The Veterans of Comedy have the charm turned on, even when they are off duty. When they came to VA Home Loan Centers for an Honor Role interview, they were already ribbing each other before the interview. “Just because they HAVE snacks,” Shawn Halpin said to his partner-in-comedy Will C Clifton, “doesn’t mean you have to have them!”
“They say we’re hilarious,” Will says of their stand-up routine. “Our moms, mostly,” Erik Knowles, who rounds up the trio, added.
The Veterans of Comedy is a group of individual comics and friends who tour together to entertain active duty military, veterans and civilians. They joke about matters in their personal lives, including the events that shaped them during all their bouts of military experience. They are locally performing in San Diego four times this weekend, on April 24th and April 25th.
Prior to becoming a Marine, Will joined the Air Force in 1988 and has been doing comedy for over two decades. His first brush with comedy was doing an open mic at the La Jolla Comedy Store in 1995. “I had no idea what to do, so I called them, and they said ‘bring three minutes of material,’” he remembers. “I said ‘what’s material?’ and they said ‘write three minutes of jokes!’”
He said his first time on stage was horrible, but the adrenaline was his drive to continue improving his craft. Will’s back story is also fascinating not only for his service to our country, but because he survived and taught himself to walk again after a bad car accident, and he attributes singer Kanye West in helping him re-launch his career.
Erik joined the military in 1998 via the Marines, as well, and he was literally thrust into comedy because of the military. “I was a cut up,” he says, of his behavior while he was deployed. “I was always making everybody laugh.”
“My sergeant, instead of writing me up again, he signs me up for this talent show at a Christmas party,” Erik recalls. “I had to get up in front of a whole squadron of 600 Marines.” He was given a week to prepare, but got lots of laughs roasting his whole chain of command. He’s even locally been dubbed San Diego’s favorite stand-up comic.

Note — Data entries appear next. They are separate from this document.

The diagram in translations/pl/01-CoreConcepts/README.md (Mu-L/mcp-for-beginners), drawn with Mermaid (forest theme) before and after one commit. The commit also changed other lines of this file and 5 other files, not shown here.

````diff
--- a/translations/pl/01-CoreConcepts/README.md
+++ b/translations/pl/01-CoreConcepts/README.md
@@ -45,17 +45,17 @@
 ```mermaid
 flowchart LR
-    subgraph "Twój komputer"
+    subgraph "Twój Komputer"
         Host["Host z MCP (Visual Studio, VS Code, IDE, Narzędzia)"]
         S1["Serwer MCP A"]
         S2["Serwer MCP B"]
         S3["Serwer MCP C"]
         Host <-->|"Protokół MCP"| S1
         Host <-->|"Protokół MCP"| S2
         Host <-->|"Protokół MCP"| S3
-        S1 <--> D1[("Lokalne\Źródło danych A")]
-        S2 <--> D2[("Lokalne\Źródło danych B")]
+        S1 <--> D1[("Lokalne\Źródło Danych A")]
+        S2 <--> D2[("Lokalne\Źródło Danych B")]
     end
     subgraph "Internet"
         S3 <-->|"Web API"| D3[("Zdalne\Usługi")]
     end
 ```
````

Shawn was part of the military from 1991 to 1995 and knew he wanted to be a comic from the first time he saw Saturday Night Live as a kid. “I was watching SNL my whole life and I found out you could do it as a career,” he says. All three of them note their comedic inspirations as SNL, Redd Foxx, Carol Burnett, Eddie Murphy, Bill Cosby, and George Carlin.
One of Shawn’s most surreal moments was performing in Los Angeles at The Comedy Store’s open mic and realizing that Carlin was watching the set. “Every one of us were just nervous,” he recalls with a smile. “Every time someone came off (their set), he’d say ‘great job!’”

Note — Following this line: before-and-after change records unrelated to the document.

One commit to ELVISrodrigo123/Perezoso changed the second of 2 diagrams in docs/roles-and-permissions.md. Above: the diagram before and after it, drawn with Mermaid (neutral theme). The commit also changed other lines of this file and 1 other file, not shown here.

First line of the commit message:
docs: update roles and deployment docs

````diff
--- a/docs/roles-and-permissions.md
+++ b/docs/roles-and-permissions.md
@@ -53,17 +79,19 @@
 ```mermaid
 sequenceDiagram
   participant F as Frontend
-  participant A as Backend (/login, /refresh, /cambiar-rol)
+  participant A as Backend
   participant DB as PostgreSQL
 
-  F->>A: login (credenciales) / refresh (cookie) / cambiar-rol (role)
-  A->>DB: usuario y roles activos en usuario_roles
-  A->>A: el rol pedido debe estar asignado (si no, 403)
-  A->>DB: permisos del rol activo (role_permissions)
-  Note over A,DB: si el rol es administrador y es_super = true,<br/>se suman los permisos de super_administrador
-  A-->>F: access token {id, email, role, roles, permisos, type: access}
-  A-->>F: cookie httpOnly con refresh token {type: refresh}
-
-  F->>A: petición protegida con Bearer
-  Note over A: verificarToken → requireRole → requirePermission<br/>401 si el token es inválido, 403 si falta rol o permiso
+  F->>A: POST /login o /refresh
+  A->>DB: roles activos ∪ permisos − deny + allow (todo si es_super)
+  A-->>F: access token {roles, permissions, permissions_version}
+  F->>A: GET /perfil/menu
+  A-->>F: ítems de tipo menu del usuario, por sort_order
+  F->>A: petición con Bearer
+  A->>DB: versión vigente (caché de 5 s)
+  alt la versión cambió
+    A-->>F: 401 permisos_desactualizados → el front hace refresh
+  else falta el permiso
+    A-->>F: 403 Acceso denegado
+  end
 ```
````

One of the biggest hurdles that the comedy group experiences is civilian assumptions, perhaps keeping them from growing a bigger audience. “People get confused,” Will says. “They think it’s just going to be military humor, but we’re just here to do a stand up show. We just happen to be veterans.”

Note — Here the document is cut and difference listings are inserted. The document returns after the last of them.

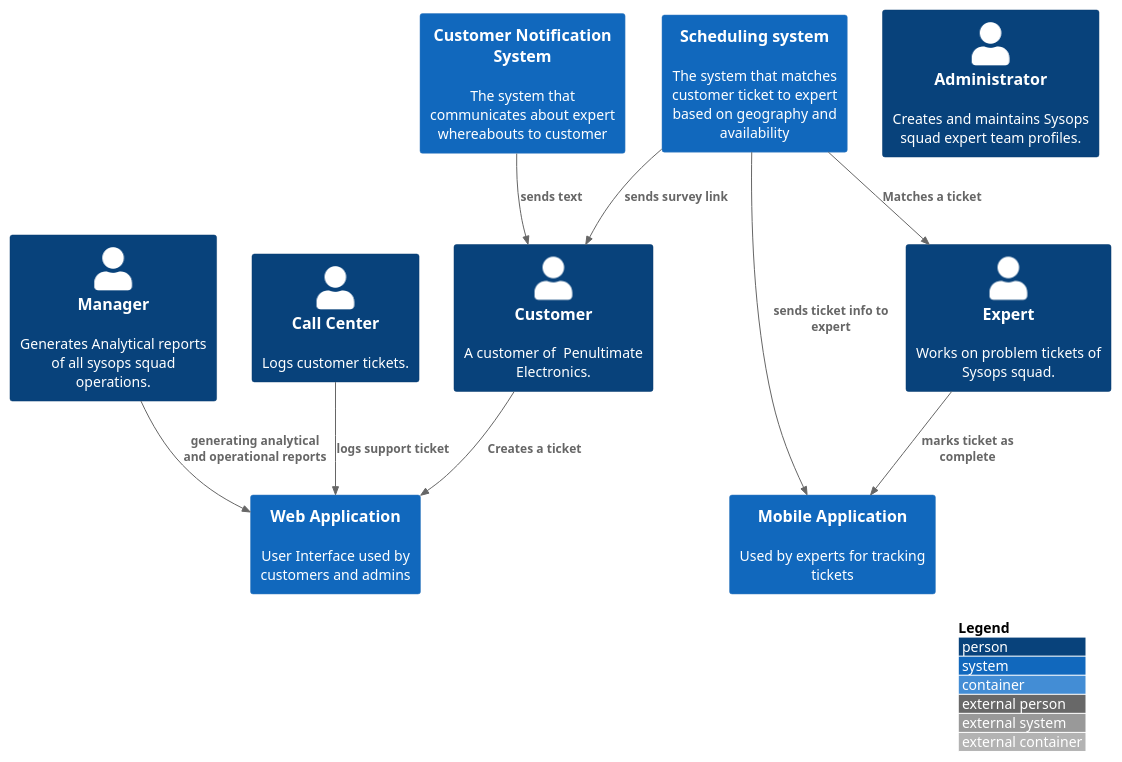
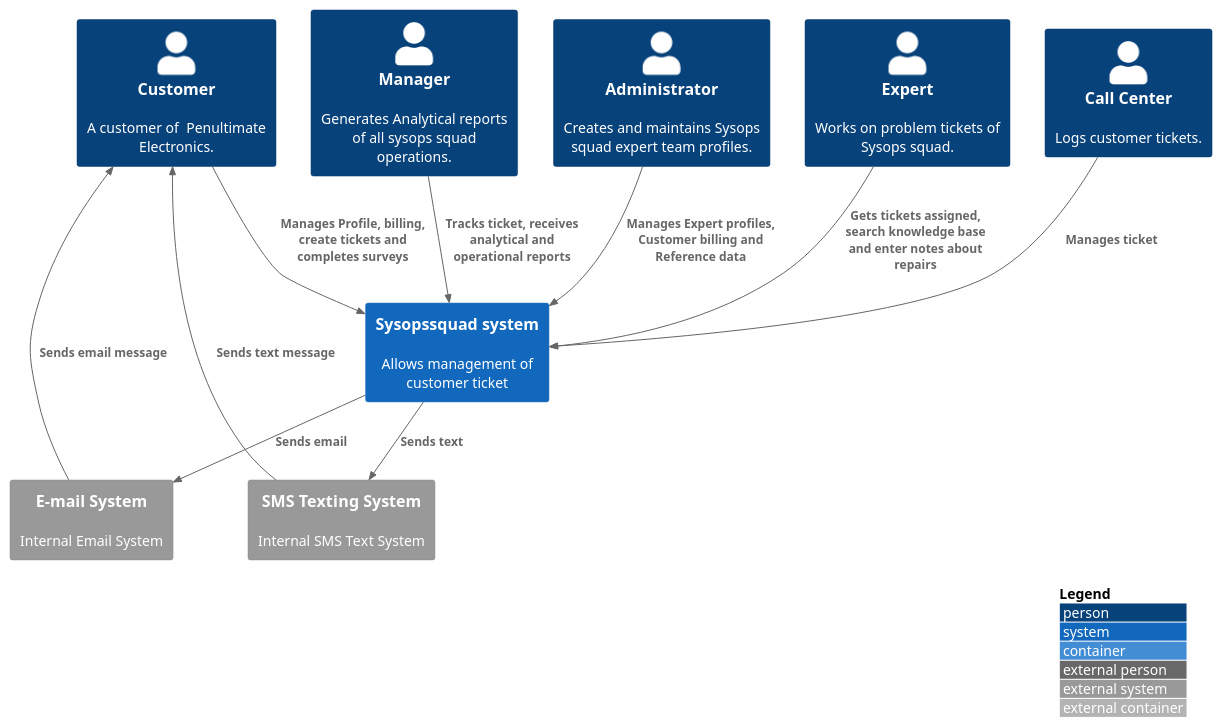
The diagram in src/1 Sysops Squad/system.puml (architectonics/sysopssquad), drawn with PlantUML before and after one commit.

Commit message:
Add Context diagram

```diff
--- a/src/1 Sysops Squad/system.puml
+++ b/src/1 Sysops Squad/system.puml
@@ -1,30 +1,29 @@
 @startuml
 !include https://raw.githubusercontent.com/adrianvlupu/C4-PlantUML/latest/C4_Container.puml
 
 LAYOUT_WITH_LEGEND()
 
 Person(customer, "Customer", "A customer of  Penultimate Electronics.")
 Person(admin, "Administrator", "Creates and maintains Sysops squad expert team profiles.")
 Person(expert, "Expert", "Works on problem tickets of Sysops squad.")
 Person(manager, "Manager", "Generates Analytical reports of all sysops squad operations.")
 Person(agent, "Call Center", "Logs customer tickets.")
 
+System(ss, "Sysopssquad system", "Allows management of customer ticket")
 
-System(ss, "Scheduling system", "The system that matches customer ticket to expert based on geography and availability")
-System(ma, "Mobile Application", "Used by experts for tracking tickets")
-System(wa, "Web Application", "User Interface used by customers and admins")
-System(cns, "Customer Notification System", "The system that communicates about expert whereabouts to customer")
+System_Ext(es, "E-mail System", "Internal Email System")
+System_Ext(sms, "SMS Texting System", "Internal SMS Text System")
 
-
-Rel(customer, wa, "Creates a ticket")
-Rel(ss, expert, "Matches a ticket")
-Rel(ss, ma, "sends ticket info to expert")
-Rel(cns, customer, "sends text")
-Rel(expert, ma, "marks ticket as complete")
-Rel(ss, customer, "sends survey link")
-Rel(agent, wa, "logs support ticket")
-Rel(manager, wa, "generating analytical and operational reports")
+Rel(customer, ss, "Manages Profile, billing, create tickets and completes surveys")
+Rel(expert, ss, "Gets tickets assigned, search knowledge base and enter notes about repairs")
+Rel(agent, ss, "Manages ticket")
+Rel(manager, ss, "Tracks ticket, receives analytical and operational reports")
+Rel(admin, ss, "Manages Expert profiles, Customer billing and Reference data")
+Rel(ss, es, "Sends email")
+Rel(ss, sms, "Sends text")
+Rel(es, customer, "Sends email message")
+Rel(sms, customer, "Sends text message")
 
 
 
 @enduml
```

“We do have war stories and military stories, but mostly we tell stories about what other comics talk about,” Erik added. Shawn explained too that doing military comedy is a route to involve their fellow veterans, but that civilians shouldn’t feel left out or alienated from their routine.
They all agree that their comedy, performed as individuals, is a form of therapy not only for them, but for their audiences. The comedy bringing the three together to help others, when most of their ticket sales goes to nonprofits like Wounded Warrior Project, American Soldier Network and USVETS, is humbling to them all.
“I can’t house all the homeless veterans or feed them all myself, but I’ve been given this gift of comedy,” Erik said. “I’m only good at THIS.”
Will encourages veterans and civilians alike to find their outlet for dealing with problems, like they do with comedy and Post Traumatic Stress Disorder. “PTSD is real,” he says. “You can be a civilian (with PTSD). PTSD is not just related to the military.”
All of the comedians agree that veterans slipping through the cracks with the VA is a real problem. They encourage fellow veterans to take advantage of organizations helping them understand their benefits. This is especially true of the VA home loan.
“I used it with my ex-wife,” Will said of the program. He said it was an easy process for him and adds emphatically that all veterans, even active duty, should take advantage of it.
“At the time, [the VA home loan] put us in our dream home,” he shared, then turning to humor. “I didn’t know that dream was gonna turn into a nightmare with her.”
All of the visiting veterans were surprised to learn that you can use the VA home loan more than once. You can also have a low credit score, which was good news for Erik, who said his credit score was low – “I think it’s a 9,” he said jokingly.
In the end, other than the ultimate goal of making audience members laugh so much that they snort drinks out of their nose, their mission and message is noble. “Pursue your dreams as a veteran,” Shawn says, of those transitioning back into everyday life. “Invest in yourself and your dreams.”
WARNING: Some videos of the comedians performing you will find on YouTube may have adult content. To see some of the guys stand up acts, click the links to see Shawn’s spoof video on the “10 Hours of Walking” social experiment and his “How to fix check engine light” video. See Erik Knowles joking about the McRib and TV commercials by clicking here and see Will joke about his size and his family life by clicking here.